Runners usually develop shin splints when they’ve been running on hard surfaces or when they’ve been faithful to worn-out running shoes for too long. Stretching is essential, and so is moderation, if you want to prevent recurrent pain from shin splints
Natural home remedies for shin splints
If you run regularly or do any kind of exercise that hammers the lower leg, there’s a chance you’ll develop shin splints. During exercise, muscles in the lower leg swell and press against the gap formed by the tibia and fibula, the bones that extend from the knee to the ankle. This pressure irritates nearby muscles, tendons or ligaments, causing pain along the outer calf (anterior shin splints) or inner calf (posterior shin splints). Posterior shin splints are common among people with flat feet, because leg muscles have to work hard to support the foot’s arch.

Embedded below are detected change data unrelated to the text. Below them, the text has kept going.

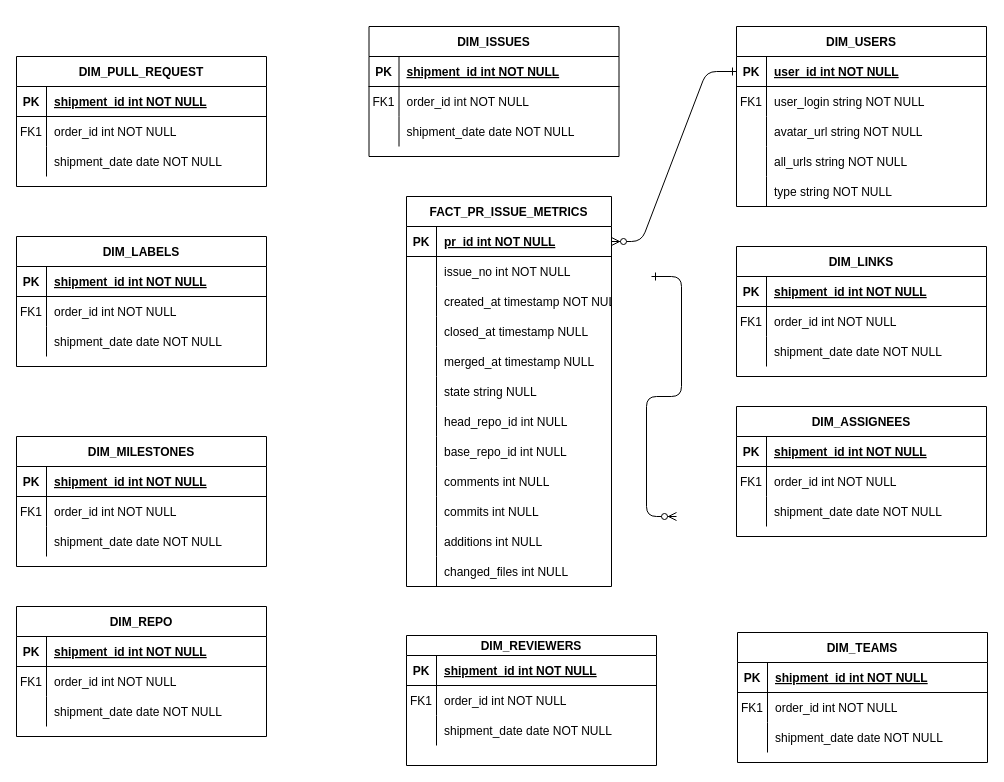
The draw.io diagram GitHub_DataModel.drawio in Britto-Sathya/GitHubDataProject, before the edit. Source tidied: cells renumbered, new cells numbered last; positions are measured from the earlier drawing's top-left corner, leaving out a move shared by most shapes. Both pictures are drawn from the tidied source at 100%, with x=0, y=0 at pixel (16, 26).
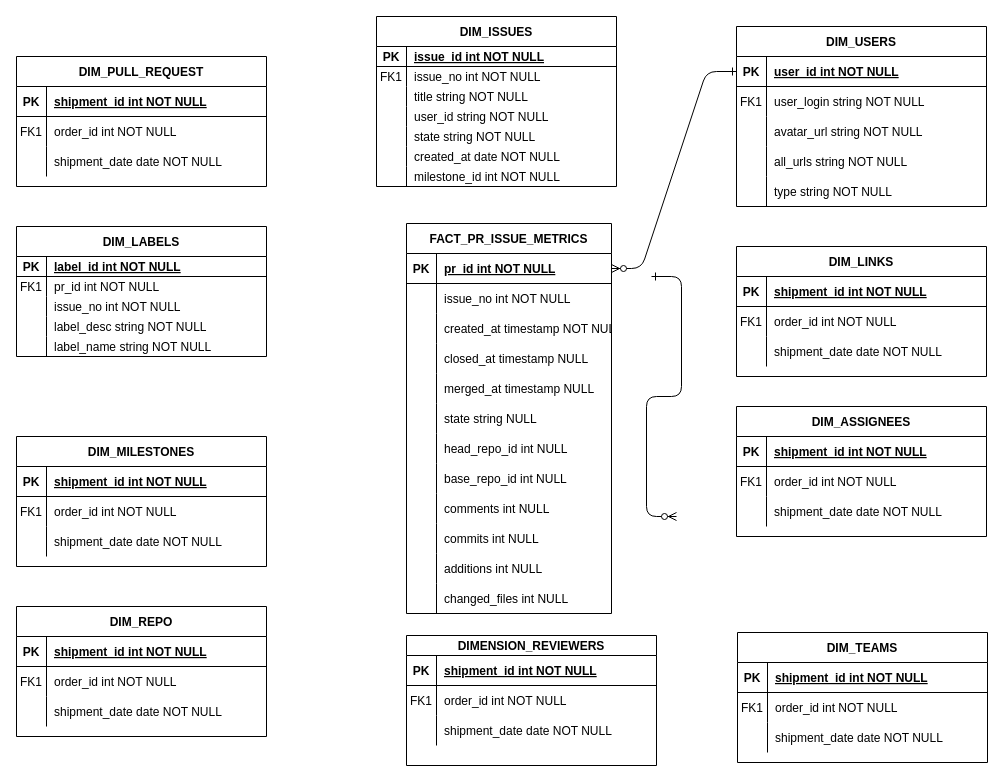
Above is the later version.

Diff of the diagram source:
```diff
@@
-    <mxCell id="20" value="DIM_LABELS" style="shape=table;startSize=30;childLayout=tableLayout;rowLines=0;fontStyle=1;align=center;" parent="1" vertex="1">
-      <mxGeometry y="210" width="250" height="130" as="geometry" />
-    </mxCell>
-    <mxCell id="21" style="shape=partialRectangle;fillColor=none;top=0;left=0;right=0;bottom=1;" parent="20" vertex="1">
-      <mxGeometry y="30" width="250" height="30" as="geometry" />
-    </mxCell>
-    <mxCell id="22" value="PK" style="shape=partialRectangle;overflow=hidden;fillColor=none;top=0;left=0;bottom=0;right=0;fontStyle=1;" parent="21" vertex="1">
-      <mxGeometry width="30" height="30" as="geometry" />
-    </mxCell>
-    <mxCell id="23" value="shipment_id int NOT NULL " style="shape=partialRectangle;overflow=hidden;fillColor=none;top=0;left=0;bottom=0;right=0;align=left;spacingLeft=6;fontStyle=5;" parent="21" vertex="1">
-      <mxGeometry x="30" width="220" height="30" as="geometry" />
-    </mxCell>
-    <mxCell id="24" style="shape=partialRectangle;fillColor=none;top=0;left=0;right=0;bottom=0;" parent="20" vertex="1">
-      <mxGeometry y="60" width="250" height="30" as="geometry" />
-    </mxCell>
-    <mxCell id="25" value="FK1" style="shape=partialRectangle;overflow=hidden;fillColor=none;top=0;left=0;bottom=0;right=0;" parent="24" vertex="1">
-      <mxGeometry width="30" height="30" as="geometry" />
-    </mxCell>
-    <mxCell id="26" value="order_id int NOT NULL" style="shape=partialRectangle;overflow=hidden;fillColor=none;top=0;left=0;bottom=0;right=0;align=left;spacingLeft=6;" parent="24" vertex="1">
-      <mxGeometry x="30" width="220" height="30" as="geometry" />
-    </mxCell>
-    <mxCell id="27" style="shape=partialRectangle;fillColor=none;top=0;left=0;right=0;bottom=0;" parent="20" vertex="1">
-      <mxGeometry y="90" width="250" height="30" as="geometry" />
-    </mxCell>
-    <mxCell id="28" style="shape=partialRectangle;overflow=hidden;fillColor=none;top=0;left=0;bottom=0;right=0;" parent="27" vertex="1">
-      <mxGeometry width="30" height="30" as="geometry" />
-    </mxCell>
-    <mxCell id="29" value="shipment_date date NOT NULL" style="shape=partialRectangle;overflow=hidden;fillColor=none;top=0;left=0;bottom=0;right=0;align=left;spacingLeft=6;" parent="27" vertex="1">
-      <mxGeometry x="30" width="220" height="30" as="geometry" />
-    </mxCell>
@@
-    <mxCell id="70" value="DIM_REVIEWERS" style="shape=table;startSize=20;childLayout=tableLayout;rowLines=0;fontStyle=1;align=center;" parent="1" vertex="1">
+    <mxCell id="70" value="DIMENSION_REVIEWERS" style="shape=table;startSize=20;childLayout=tableLayout;rowLines=0;fontStyle=1;align=center;" parent="1" vertex="1">
       <mxGeometry x="390" y="609" width="250" height="130" as="geometry" />
     </mxCell>
@@
     <mxCell id="100" value="DIM_ISSUES" style="shape=table;startSize=30;childLayout=tableLayout;rowLines=0;fontStyle=1;align=center;" parent="1" vertex="1">
-      <mxGeometry x="352.5" width="250" height="130" as="geometry" />
+      <mxGeometry x="360" y="-10" width="240" height="170" as="geometry" />
     </mxCell>
     <mxCell id="101" style="shape=partialRectangle;fillColor=none;top=0;left=0;right=0;bottom=1;" parent="100" vertex="1">
-      <mxGeometry y="30" width="250" height="30" as="geometry" />
+      <mxGeometry y="30" width="240" height="20" as="geometry" />
     </mxCell>
     <mxCell id="102" value="PK" style="shape=partialRectangle;overflow=hidden;fillColor=none;top=0;left=0;bottom=0;right=0;fontStyle=1;" parent="101" vertex="1">
-      <mxGeometry width="30" height="30" as="geometry" />
+      <mxGeometry width="30" height="20" as="geometry" />
     </mxCell>
-    <mxCell id="103" value="shipment_id int NOT NULL " style="shape=partialRectangle;overflow=hidden;fillColor=none;top=0;left=0;bottom=0;right=0;align=left;spacingLeft=6;fontStyle=5;" parent="101" vertex="1">
-      <mxGeometry x="30" width="220" height="30" as="geometry" />
+    <mxCell id="103" value="issue_id int NOT NULL " style="shape=partialRectangle;overflow=hidden;fillColor=none;top=0;left=0;bottom=0;right=0;align=left;spacingLeft=6;fontStyle=5;" parent="101" vertex="1">
+      <mxGeometry x="30" width="210" height="20" as="geometry" />
     </mxCell>
     <mxCell id="104" style="shape=partialRectangle;fillColor=none;top=0;left=0;right=0;bottom=0;" parent="100" vertex="1">
-      <mxGeometry y="60" width="250" height="30" as="geometry" />
+      <mxGeometry y="50" width="240" height="20" as="geometry" />
     </mxCell>
     <mxCell id="105" value="FK1" style="shape=partialRectangle;overflow=hidden;fillColor=none;top=0;left=0;bottom=0;right=0;" parent="104" vertex="1">
-      <mxGeometry width="30" height="30" as="geometry" />
+      <mxGeometry width="30" height="20" as="geometry" />
     </mxCell>
-    <mxCell id="106" value="order_id int NOT NULL" style="shape=partialRectangle;overflow=hidden;fillColor=none;top=0;left=0;bottom=0;right=0;align=left;spacingLeft=6;" parent="104" vertex="1">
-      <mxGeometry x="30" width="220" height="30" as="geometry" />
+    <mxCell id="106" value="issue_no int NOT NULL" style="shape=partialRectangle;overflow=hidden;fillColor=none;top=0;left=0;bottom=0;right=0;align=left;spacingLeft=6;" parent="104" vertex="1">
+      <mxGeometry x="30" width="210" height="20" as="geometry" />
     </mxCell>
     <mxCell id="107" style="shape=partialRectangle;fillColor=none;top=0;left=0;right=0;bottom=0;" parent="100" vertex="1">
-      <mxGeometry y="90" width="250" height="30" as="geometry" />
+      <mxGeometry y="70" width="240" height="20" as="geometry" />
     </mxCell>
     <mxCell id="108" style="shape=partialRectangle;overflow=hidden;fillColor=none;top=0;left=0;bottom=0;right=0;" parent="107" vertex="1">
-      <mxGeometry width="30" height="30" as="geometry" />
+      <mxGeometry width="30" height="20" as="geometry" />
     </mxCell>
-    <mxCell id="109" value="shipment_date date NOT NULL" style="shape=partialRectangle;overflow=hidden;fillColor=none;top=0;left=0;bottom=0;right=0;align=left;spacingLeft=6;" parent="107" vertex="1">
-      <mxGeometry x="30" width="220" height="30" as="geometry" />
+    <mxCell id="109" value="title string NOT NULL" style="shape=partialRectangle;overflow=hidden;fillColor=none;top=0;left=0;bottom=0;right=0;align=left;spacingLeft=6;" parent="107" vertex="1">
+      <mxGeometry x="30" width="210" height="20" as="geometry" />
     </mxCell>
+    <mxCell id="147" style="shape=partialRectangle;fillColor=none;top=0;left=0;right=0;bottom=0;" parent="100" vertex="1">
+      <mxGeometry y="90" width="240" height="20" as="geometry" />
+    </mxCell>
+    <mxCell id="148" style="shape=partialRectangle;overflow=hidden;fillColor=none;top=0;left=0;bottom=0;right=0;" parent="147" vertex="1">
+      <mxGeometry width="30" height="20" as="geometry" />
+    </mxCell>
+    <mxCell id="149" value="user_id string NOT NULL" style="shape=partialRectangle;overflow=hidden;fillColor=none;top=0;left=0;bottom=0;right=0;align=left;spacingLeft=6;" parent="147" vertex="1">
+      <mxGeometry x="30" width="210" height="20" as="geometry" />
+    </mxCell>
+    <mxCell id="150" style="shape=partialRectangle;fillColor=none;top=0;left=0;right=0;bottom=0;" parent="100" vertex="1">
+      <mxGeometry y="110" width="240" height="20" as="geometry" />
+    </mxCell>
+    <mxCell id="151" style="shape=partialRectangle;overflow=hidden;fillColor=none;top=0;left=0;bottom=0;right=0;" parent="150" vertex="1">
+      <mxGeometry width="30" height="20" as="geometry" />
+    </mxCell>
+    <mxCell id="152" value="state string NOT NULL" style="shape=partialRectangle;overflow=hidden;fillColor=none;top=0;left=0;bottom=0;right=0;align=left;spacingLeft=6;" parent="150" vertex="1">
+      <mxGeometry x="30" width="210" height="20" as="geometry" />
+    </mxCell>
+    <mxCell id="153" style="shape=partialRectangle;fillColor=none;top=0;left=0;right=0;bottom=0;" parent="100" vertex="1">
+      <mxGeometry y="130" width="240" height="20" as="geometry" />
+    </mxCell>
+    <mxCell id="154" style="shape=partialRectangle;overflow=hidden;fillColor=none;top=0;left=0;bottom=0;right=0;" parent="153" vertex="1">
+      <mxGeometry width="30" height="20" as="geometry" />
+    </mxCell>
+    <mxCell id="155" value="created_at date NOT NULL" style="shape=partialRectangle;overflow=hidden;fillColor=none;top=0;left=0;bottom=0;right=0;align=left;spacingLeft=6;" parent="153" vertex="1">
+      <mxGeometry x="30" width="210" height="20" as="geometry" />
+    </mxCell>
+    <mxCell id="156" style="shape=partialRectangle;fillColor=none;top=0;left=0;right=0;bottom=0;" parent="100" vertex="1">
+      <mxGeometry y="150" width="240" height="20" as="geometry" />
+    </mxCell>
+    <mxCell id="157" style="shape=partialRectangle;overflow=hidden;fillColor=none;top=0;left=0;bottom=0;right=0;" parent="156" vertex="1">
+      <mxGeometry width="30" height="20" as="geometry" />
+    </mxCell>
+    <mxCell id="158" value="milestone_id int NOT NULL" style="shape=partialRectangle;overflow=hidden;fillColor=none;top=0;left=0;bottom=0;right=0;align=left;spacingLeft=6;" parent="156" vertex="1">
+      <mxGeometry x="30" width="210" height="20" as="geometry" />
+    </mxCell>
     <mxCell id="110" value="FACT_PR_ISSUE_METRICS" style="shape=table;startSize=30;childLayout=tableLayout;rowLines=0;fontStyle=1;align=center;" parent="1" vertex="1">
-      <mxGeometry x="390" y="170" width="205" height="390" as="geometry" />
+      <mxGeometry x="390" y="197" width="205" height="390" as="geometry" />
     </mxCell>
@@
+    <mxCell id="20" value="DIM_LABELS" style="shape=table;startSize=30;childLayout=tableLayout;rowLines=0;fontStyle=1;align=center;" parent="1" vertex="1">
+      <mxGeometry y="200" width="250" height="130" as="geometry" />
+    </mxCell>
+    <mxCell id="21" style="shape=partialRectangle;fillColor=none;top=0;left=0;right=0;bottom=1;" parent="20" vertex="1">
+      <mxGeometry y="30" width="250" height="20" as="geometry" />
+    </mxCell>
+    <mxCell id="22" value="PK" style="shape=partialRectangle;overflow=hidden;fillColor=none;top=0;left=0;bottom=0;right=0;fontStyle=1;" parent="21" vertex="1">
+      <mxGeometry width="30" height="20" as="geometry" />
+    </mxCell>
+    <mxCell id="23" value="label_id int NOT NULL " style="shape=partialRectangle;overflow=hidden;fillColor=none;top=0;left=0;bottom=0;right=0;align=left;spacingLeft=6;fontStyle=5;" parent="21" vertex="1">
+      <mxGeometry x="30" width="220" height="20" as="geometry" />
+    </mxCell>
+    <mxCell id="24" style="shape=partialRectangle;fillColor=none;top=0;left=0;right=0;bottom=0;" parent="20" vertex="1">
+      <mxGeometry y="50" width="250" height="20" as="geometry" />
+    </mxCell>
+    <mxCell id="25" value="FK1" style="shape=partialRectangle;overflow=hidden;fillColor=none;top=0;left=0;bottom=0;right=0;" parent="24" vertex="1">
+      <mxGeometry width="30" height="20" as="geometry" />
+    </mxCell>
+    <mxCell id="26" value="pr_id int NOT NULL" style="shape=partialRectangle;overflow=hidden;fillColor=none;top=0;left=0;bottom=0;right=0;align=left;spacingLeft=6;" parent="24" vertex="1">
+      <mxGeometry x="30" width="220" height="20" as="geometry" />
+    </mxCell>
+    <mxCell id="27" style="shape=partialRectangle;fillColor=none;top=0;left=0;right=0;bottom=0;" parent="20" vertex="1">
+      <mxGeometry y="70" width="250" height="20" as="geometry" />
+    </mxCell>
+    <mxCell id="28" style="shape=partialRectangle;overflow=hidden;fillColor=none;top=0;left=0;bottom=0;right=0;" parent="27" vertex="1">
+      <mxGeometry width="30" height="20" as="geometry" />
+    </mxCell>
+    <mxCell id="29" value="issue_no int NOT NULL" style="shape=partialRectangle;overflow=hidden;fillColor=none;top=0;left=0;bottom=0;right=0;align=left;spacingLeft=6;" parent="27" vertex="1">
+      <mxGeometry x="30" width="220" height="20" as="geometry" />
+    </mxCell>
+    <mxCell id="159" style="shape=partialRectangle;fillColor=none;top=0;left=0;right=0;bottom=0;" parent="20" vertex="1">
+      <mxGeometry y="90" width="250" height="20" as="geometry" />
+    </mxCell>
+    <mxCell id="160" style="shape=partialRectangle;overflow=hidden;fillColor=none;top=0;left=0;bottom=0;right=0;" parent="159" vertex="1">
+      <mxGeometry width="30" height="20" as="geometry" />
+    </mxCell>
+    <mxCell id="161" value="label_desc string NOT NULL" style="shape=partialRectangle;overflow=hidden;fillColor=none;top=0;left=0;bottom=0;right=0;align=left;spacingLeft=6;" parent="159" vertex="1">
+      <mxGeometry x="30" width="220" height="20" as="geometry" />
+    </mxCell>
+    <mxCell id="162" style="shape=partialRectangle;fillColor=none;top=0;left=0;right=0;bottom=0;" parent="20" vertex="1">
+      <mxGeometry y="110" width="250" height="20" as="geometry" />
+    </mxCell>
+    <mxCell id="163" style="shape=partialRectangle;overflow=hidden;fillColor=none;top=0;left=0;bottom=0;right=0;" parent="162" vertex="1">
+      <mxGeometry width="30" height="20" as="geometry" />
+    </mxCell>
+    <mxCell id="164" value="label_name string NOT NULL" style="shape=partialRectangle;overflow=hidden;fillColor=none;top=0;left=0;bottom=0;right=0;align=left;spacingLeft=6;" parent="162" vertex="1">
+      <mxGeometry x="30" width="220" height="20" as="geometry" />
+    </mxCell>
```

What you can do for shin splints
- Ice the injured shin to bring down swelling and dull the pain. Use a flexible ice pack or a bag of frozen vegetables and keep it on for up to 20 minutes. To make sure you don’t get frostbite, put a towel between the ice pack and your skin.
- Instead of an ice pack, you can apply a lump of ice. Freeze water in a foam cup, then peel away the cup and press the solid ice to the shin. As the ice melts, just peel away more of the cup. If you use this method, however, limit applications to under 8 minutes at a time. And give the chilled skin a chance to warm up before you apply that ice a second or third time.
- Sit or lie down with your knees slightly bent. Flex the foot of the painful leg up and down, in and out, and in circles. Your leg should remain still. Repeat each motion 10 times.
- For a leg stretch that relieves shin-splint pain, start out in a seated position on the floor. Keep the painful leg outstretched, and the knee slightly bent. Loop a towel around the ball of your foot and, with the knee still bent, gently pull the towel toward your body. Hold for 15 to 30 seconds, then relax. Repeat three times.
- As a follow-up, stand and place your hands against the wall at eye level. Keep your painful shin back, with the heel on the floor, and the uninjured shin forward. Turn your back foot slightly inward, as if you were pigeon-toed. Slowly lean into the wall until you feel a stretch in the back of your calf. Hold for 15 to 30 seconds.
- Repeat the same standing stretch, but this time cross the back leg behind the front one so most of your weight is on the outside edges of your feet. Hold for 15 to 30 seconds.
- In a standing position, with one hand against a wall or chair for balance, bend the knee of your injured leg and grab the top of your foot. Pull the toes of that foot toward the heel to create a stretch in the front part of your shin. Hold for 15 to 30 seconds. Repeat three times.
- Holding a chair or counter for balance, rise up onto your toes, hold for five seconds, then come down slowly. Repeat 10 times. Then do two more sets of 10.
- Alternate walking on your heels for 30 seconds with 30 seconds of regular walking. Repeat four times.